As a city which promotes inclusion, we should assist ethnic minorities in overcoming these obstacles and enhance their social mobility

For education, a lack of suitable Chinese courses for ethnic minorities leads to a low Chinese level among them. The international Chinese exams ethnic minorities take now are only equivalent to Hong Kong’s Primary 2 standard and this lowers their chances of entering university. To raise ethnic minorities’ Chinese standard, we suggest establishing a “Chinese as a second language” course for ethnic minorities that is easier than and delinked from Diploma of Secondary Education, but at the same time still practical. In other words, the course should be tailored for non-Chinese speaking students to ensure that upon completion they are capable of using Chinese at a practical level in Hong Kong.
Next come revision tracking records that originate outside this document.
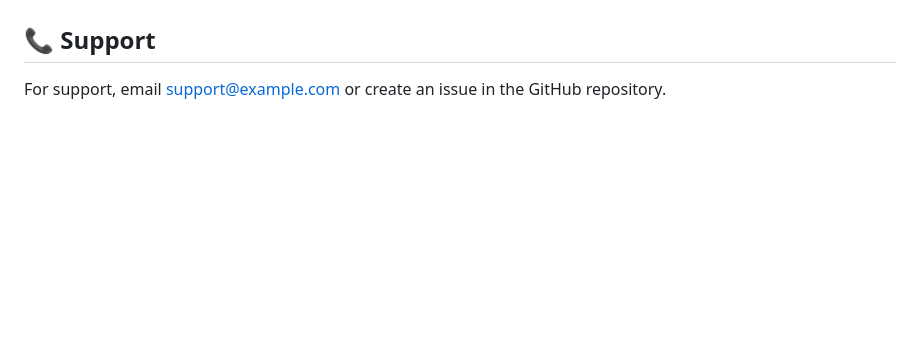
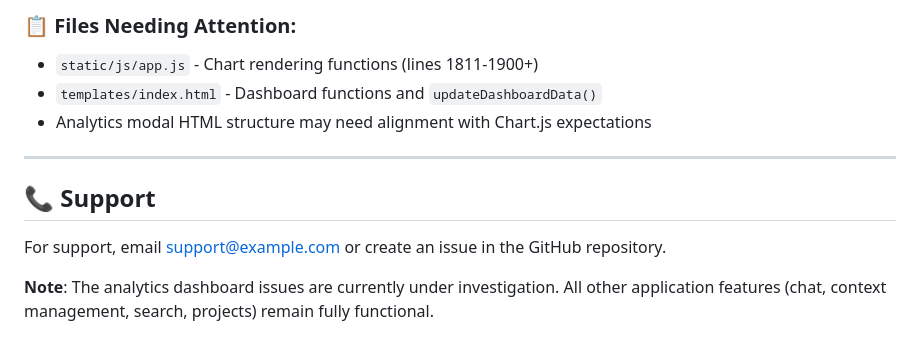
Before and after one commit to bluelilygithub/llm-search, a Markdown page: README.md, the part around one of its changes. Drawn GitHub-style; blank space fills up the shorter version.

```diff
--- a/README.md
+++ b/README.md
@@ -327,3 +391,12 @@ Contributions are welcome! Please read our [Contributing Guidelines](CONTRIBUTIN
+### 📋 **Files Needing Attention:**
+- `static/js/app.js` - Chart rendering functions (lines 1811-1900+)
+- `templates/index.html` - Dashboard functions and `updateDashboardData()`
+- Analytics modal HTML structure may need alignment with Chart.js expectations
+
+---
+
 ## 📞 Support
 
 For support, email support@example.com or create an issue in the GitHub repository.
+
+**Note**: The analytics dashboard issues are currently under investigation. All other application features (chat, context management, search, projects) remain fully functional.
```
Also changed, not shown: other parts of README.md (+64 -0 lines).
In terms of employment, the government should set up a dedicated ethnic minority employment division with comprehensive services like job search and access to compensation for work-related injuries. The government should also provide an ethnic minority employment subsidy scheme to companies to encourage them to hire ethnic minorities and provide on-the-job training.

Both the Bay Area and Belt and Road developments are the country’s major projects, and ethnic minorities should be given a chance to participate. To facilitate this, the government should simplify the process of entering the mainland since ethnic minorities not born in Hong Kong do not hold the Home Return Permit and the process can be extremely cumbersome. In addition we encourage the officials to set up a platform to help ethnic minorities search for jobs in the related areas.

In terms of societal integration, we recommend reserving a percentage of government advisory bodies for ethnic minorities so they can give advice at the early stage of policymaking. This can guarantee that their voices are heard in each policymaking process. At last we believe it is a good idea to hold an ethnic minority summit every year to exchange views and advice with government officials and different stakeholders. The successful model of the summit on district administration can be utilized to promote communication on this front.

The actions of the government show that our society is taking note of ethnic minority issues, but we should always strive to do better.

The author is a legislative councilor for Kowloon West.